=== Begin Enclosure ===

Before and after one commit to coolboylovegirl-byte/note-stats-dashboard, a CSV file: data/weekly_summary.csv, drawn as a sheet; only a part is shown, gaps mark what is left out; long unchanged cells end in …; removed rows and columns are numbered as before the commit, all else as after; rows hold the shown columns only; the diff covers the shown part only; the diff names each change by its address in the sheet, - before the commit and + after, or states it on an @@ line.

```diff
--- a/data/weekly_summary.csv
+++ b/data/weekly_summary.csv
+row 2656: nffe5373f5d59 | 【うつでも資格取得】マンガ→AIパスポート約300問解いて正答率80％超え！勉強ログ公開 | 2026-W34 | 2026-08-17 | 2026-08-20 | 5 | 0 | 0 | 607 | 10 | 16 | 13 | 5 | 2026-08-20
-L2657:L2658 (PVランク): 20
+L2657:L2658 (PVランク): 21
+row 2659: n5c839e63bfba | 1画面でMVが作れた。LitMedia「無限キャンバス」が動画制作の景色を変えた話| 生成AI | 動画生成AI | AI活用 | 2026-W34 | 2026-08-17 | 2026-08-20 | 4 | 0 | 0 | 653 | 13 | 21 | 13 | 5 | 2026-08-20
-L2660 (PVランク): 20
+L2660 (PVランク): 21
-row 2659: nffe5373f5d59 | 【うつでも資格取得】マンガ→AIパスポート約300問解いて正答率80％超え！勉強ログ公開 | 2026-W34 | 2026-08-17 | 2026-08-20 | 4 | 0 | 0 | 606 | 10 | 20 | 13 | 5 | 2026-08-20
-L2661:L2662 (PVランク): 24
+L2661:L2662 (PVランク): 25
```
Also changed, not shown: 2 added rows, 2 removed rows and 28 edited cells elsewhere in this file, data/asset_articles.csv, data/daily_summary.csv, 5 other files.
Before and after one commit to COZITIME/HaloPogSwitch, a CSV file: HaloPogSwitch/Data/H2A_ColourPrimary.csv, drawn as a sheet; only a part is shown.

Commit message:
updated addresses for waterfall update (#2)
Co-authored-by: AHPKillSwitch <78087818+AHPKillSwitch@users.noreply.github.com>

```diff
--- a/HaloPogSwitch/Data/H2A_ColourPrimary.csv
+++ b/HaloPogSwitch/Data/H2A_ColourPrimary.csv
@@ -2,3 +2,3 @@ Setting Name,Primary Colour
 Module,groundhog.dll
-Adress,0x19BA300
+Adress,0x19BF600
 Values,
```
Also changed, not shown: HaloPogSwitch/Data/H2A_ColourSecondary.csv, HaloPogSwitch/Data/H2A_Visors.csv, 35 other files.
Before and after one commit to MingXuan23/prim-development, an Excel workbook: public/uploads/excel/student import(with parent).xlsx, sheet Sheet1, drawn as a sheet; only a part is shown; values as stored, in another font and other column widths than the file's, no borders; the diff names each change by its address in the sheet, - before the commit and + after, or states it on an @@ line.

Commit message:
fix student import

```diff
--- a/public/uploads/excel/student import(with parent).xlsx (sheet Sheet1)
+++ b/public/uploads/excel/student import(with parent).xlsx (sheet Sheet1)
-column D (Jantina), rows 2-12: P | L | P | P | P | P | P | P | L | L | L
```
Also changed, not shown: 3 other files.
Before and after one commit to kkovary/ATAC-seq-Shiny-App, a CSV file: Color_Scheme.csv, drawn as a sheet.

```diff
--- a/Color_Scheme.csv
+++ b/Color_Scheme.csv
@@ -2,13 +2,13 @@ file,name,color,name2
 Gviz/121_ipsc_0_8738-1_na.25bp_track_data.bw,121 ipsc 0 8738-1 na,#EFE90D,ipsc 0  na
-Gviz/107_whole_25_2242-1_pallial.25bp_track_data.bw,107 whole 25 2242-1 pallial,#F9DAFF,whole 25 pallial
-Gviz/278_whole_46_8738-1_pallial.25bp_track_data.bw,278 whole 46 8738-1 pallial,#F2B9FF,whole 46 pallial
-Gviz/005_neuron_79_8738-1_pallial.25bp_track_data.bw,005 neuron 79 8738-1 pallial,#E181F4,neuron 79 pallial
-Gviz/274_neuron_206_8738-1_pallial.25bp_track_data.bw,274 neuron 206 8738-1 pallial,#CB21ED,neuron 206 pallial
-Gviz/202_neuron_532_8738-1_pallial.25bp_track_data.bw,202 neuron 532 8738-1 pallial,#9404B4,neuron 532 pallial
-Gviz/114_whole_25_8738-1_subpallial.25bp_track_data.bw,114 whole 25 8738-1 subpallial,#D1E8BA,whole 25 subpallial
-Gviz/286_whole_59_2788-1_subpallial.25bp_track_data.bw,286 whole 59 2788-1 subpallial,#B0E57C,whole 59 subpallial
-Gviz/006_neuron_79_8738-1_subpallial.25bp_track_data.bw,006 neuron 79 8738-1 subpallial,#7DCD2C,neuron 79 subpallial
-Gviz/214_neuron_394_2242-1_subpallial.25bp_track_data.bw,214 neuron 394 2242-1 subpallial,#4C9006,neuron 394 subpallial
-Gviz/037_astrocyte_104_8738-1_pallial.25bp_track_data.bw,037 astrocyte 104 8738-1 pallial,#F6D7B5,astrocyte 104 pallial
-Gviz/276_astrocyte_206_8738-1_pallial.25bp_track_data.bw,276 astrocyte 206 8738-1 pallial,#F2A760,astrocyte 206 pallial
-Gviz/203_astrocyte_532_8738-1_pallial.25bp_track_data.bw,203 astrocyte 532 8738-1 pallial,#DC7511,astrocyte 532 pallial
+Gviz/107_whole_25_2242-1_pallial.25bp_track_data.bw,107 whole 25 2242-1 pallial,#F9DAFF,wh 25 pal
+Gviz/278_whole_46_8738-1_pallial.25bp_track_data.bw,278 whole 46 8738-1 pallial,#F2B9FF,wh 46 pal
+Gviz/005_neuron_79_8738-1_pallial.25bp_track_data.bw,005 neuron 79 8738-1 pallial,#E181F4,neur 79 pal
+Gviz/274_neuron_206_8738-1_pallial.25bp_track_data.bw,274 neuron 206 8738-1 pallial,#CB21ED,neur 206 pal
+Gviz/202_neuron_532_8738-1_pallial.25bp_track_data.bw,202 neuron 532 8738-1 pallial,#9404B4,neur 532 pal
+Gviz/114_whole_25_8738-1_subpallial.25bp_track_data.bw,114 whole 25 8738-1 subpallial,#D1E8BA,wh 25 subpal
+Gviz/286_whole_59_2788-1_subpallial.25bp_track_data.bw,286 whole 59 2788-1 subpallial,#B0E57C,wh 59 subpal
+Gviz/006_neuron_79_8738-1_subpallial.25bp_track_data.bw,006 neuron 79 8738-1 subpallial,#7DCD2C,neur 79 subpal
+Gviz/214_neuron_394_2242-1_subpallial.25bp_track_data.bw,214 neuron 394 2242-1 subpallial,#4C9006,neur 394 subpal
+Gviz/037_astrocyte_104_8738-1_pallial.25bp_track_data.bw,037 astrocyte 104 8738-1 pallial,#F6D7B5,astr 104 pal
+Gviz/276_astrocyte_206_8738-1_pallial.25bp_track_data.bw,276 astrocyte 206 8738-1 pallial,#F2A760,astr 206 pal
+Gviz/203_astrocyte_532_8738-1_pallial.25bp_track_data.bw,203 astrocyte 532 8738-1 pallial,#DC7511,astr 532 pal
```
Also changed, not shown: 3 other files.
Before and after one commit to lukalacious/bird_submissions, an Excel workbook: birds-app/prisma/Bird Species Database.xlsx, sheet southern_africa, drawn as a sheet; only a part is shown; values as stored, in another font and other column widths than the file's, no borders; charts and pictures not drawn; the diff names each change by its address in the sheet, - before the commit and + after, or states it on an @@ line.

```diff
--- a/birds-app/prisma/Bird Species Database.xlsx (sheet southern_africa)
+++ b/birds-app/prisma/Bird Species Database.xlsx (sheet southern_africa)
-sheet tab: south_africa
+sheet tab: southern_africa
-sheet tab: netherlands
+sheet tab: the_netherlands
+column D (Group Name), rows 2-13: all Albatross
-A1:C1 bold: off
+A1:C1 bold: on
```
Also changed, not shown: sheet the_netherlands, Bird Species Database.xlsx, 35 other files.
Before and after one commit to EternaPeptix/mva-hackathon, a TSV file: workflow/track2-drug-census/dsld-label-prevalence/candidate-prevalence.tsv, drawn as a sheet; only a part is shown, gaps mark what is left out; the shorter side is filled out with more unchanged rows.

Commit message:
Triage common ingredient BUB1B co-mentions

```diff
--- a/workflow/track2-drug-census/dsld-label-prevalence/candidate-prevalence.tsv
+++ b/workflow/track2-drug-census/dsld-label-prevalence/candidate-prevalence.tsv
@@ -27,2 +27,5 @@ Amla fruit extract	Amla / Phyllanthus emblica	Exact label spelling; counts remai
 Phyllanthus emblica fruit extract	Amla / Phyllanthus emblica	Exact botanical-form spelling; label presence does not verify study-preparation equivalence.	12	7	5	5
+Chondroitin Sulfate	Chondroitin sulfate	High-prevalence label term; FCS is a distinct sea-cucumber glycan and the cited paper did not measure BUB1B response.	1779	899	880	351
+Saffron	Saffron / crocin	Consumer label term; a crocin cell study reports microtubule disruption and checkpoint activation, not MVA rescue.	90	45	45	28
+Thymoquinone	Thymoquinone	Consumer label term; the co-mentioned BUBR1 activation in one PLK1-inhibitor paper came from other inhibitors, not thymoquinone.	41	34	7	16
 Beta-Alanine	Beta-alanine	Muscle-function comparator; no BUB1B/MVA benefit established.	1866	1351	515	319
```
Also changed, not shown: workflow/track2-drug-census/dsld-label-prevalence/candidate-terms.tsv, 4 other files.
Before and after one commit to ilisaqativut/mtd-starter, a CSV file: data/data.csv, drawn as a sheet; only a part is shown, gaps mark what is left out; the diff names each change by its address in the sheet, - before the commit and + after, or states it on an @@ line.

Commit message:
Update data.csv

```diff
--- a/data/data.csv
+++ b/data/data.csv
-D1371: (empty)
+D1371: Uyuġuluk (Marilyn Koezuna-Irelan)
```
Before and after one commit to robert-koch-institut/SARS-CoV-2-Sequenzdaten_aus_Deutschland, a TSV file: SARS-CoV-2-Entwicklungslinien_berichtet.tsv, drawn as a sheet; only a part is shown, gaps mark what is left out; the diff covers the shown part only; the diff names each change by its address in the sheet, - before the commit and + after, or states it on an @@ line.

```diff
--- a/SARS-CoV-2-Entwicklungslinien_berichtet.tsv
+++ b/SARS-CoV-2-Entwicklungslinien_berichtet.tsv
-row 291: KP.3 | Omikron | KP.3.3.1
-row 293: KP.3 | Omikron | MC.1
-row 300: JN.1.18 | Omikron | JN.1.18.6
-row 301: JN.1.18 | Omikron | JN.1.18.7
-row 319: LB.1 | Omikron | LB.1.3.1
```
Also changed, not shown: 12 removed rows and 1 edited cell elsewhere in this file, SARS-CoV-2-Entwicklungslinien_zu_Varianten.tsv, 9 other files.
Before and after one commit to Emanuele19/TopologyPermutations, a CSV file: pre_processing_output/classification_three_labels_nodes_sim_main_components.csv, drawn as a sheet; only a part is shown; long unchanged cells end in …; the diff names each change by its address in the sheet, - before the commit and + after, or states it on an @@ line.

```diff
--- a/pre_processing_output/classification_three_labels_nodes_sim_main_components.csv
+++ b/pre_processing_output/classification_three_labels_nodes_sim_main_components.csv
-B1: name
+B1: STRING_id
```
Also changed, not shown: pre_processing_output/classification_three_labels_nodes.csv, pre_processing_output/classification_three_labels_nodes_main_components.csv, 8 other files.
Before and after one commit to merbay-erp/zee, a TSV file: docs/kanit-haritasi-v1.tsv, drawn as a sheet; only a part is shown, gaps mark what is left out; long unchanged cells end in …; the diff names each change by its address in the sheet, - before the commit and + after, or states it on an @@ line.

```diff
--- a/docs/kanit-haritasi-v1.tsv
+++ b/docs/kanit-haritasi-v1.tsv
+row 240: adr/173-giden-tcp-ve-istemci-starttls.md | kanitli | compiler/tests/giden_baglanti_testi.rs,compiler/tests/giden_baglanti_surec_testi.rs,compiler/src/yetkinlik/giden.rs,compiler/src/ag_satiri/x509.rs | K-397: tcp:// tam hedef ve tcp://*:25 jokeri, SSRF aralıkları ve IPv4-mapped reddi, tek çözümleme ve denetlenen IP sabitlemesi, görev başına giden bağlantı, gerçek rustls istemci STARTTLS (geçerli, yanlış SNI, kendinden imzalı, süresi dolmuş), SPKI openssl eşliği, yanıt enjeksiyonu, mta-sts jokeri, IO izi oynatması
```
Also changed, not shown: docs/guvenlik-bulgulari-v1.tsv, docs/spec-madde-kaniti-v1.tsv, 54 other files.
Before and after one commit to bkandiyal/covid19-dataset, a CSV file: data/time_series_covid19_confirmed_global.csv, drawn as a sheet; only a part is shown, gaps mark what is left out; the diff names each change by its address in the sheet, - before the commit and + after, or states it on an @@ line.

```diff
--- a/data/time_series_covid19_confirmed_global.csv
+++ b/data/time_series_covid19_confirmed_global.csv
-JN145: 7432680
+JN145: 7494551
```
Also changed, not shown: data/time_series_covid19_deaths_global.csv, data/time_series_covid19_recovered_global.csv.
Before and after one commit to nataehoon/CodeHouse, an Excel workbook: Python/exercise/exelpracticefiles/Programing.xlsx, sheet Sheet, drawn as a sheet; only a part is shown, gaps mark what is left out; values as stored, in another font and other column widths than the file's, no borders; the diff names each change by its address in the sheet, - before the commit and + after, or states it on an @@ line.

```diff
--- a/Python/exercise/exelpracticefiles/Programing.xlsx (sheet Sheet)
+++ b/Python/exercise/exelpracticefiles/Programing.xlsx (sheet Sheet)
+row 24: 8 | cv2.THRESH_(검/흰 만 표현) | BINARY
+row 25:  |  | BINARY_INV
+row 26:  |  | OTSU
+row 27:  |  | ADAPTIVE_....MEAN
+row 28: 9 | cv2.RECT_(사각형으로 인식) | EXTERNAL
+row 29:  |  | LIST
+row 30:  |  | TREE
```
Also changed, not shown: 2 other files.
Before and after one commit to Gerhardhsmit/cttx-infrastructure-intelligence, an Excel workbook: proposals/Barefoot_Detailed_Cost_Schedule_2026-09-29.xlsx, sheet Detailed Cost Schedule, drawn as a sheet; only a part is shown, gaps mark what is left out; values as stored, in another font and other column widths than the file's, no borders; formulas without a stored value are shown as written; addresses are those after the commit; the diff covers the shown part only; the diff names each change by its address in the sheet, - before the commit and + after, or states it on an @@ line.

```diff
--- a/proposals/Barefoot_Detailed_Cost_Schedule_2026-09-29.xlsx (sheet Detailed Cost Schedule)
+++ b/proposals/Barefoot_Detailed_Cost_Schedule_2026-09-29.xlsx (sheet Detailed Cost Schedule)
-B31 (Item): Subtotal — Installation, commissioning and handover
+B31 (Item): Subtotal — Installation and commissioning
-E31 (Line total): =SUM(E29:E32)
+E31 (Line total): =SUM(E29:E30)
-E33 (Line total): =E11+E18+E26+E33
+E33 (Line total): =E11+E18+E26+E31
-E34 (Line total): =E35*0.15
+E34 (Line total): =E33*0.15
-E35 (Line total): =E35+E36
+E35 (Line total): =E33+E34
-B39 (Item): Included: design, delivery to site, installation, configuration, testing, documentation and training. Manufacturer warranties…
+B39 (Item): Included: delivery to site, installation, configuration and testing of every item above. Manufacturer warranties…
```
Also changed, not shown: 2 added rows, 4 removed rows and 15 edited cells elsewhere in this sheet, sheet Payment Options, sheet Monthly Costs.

=== End Enclosure ===

In the entries above, identify each line that includes the string "delivery", then copy it.

-B39 (Item): Included: design, delivery to site, installation, configuration, testing, documentation and training. Manufacturer warranties…
+B39 (Item): Included: delivery to site, installation, configuration and testing of every item above. Manufacturer warranties…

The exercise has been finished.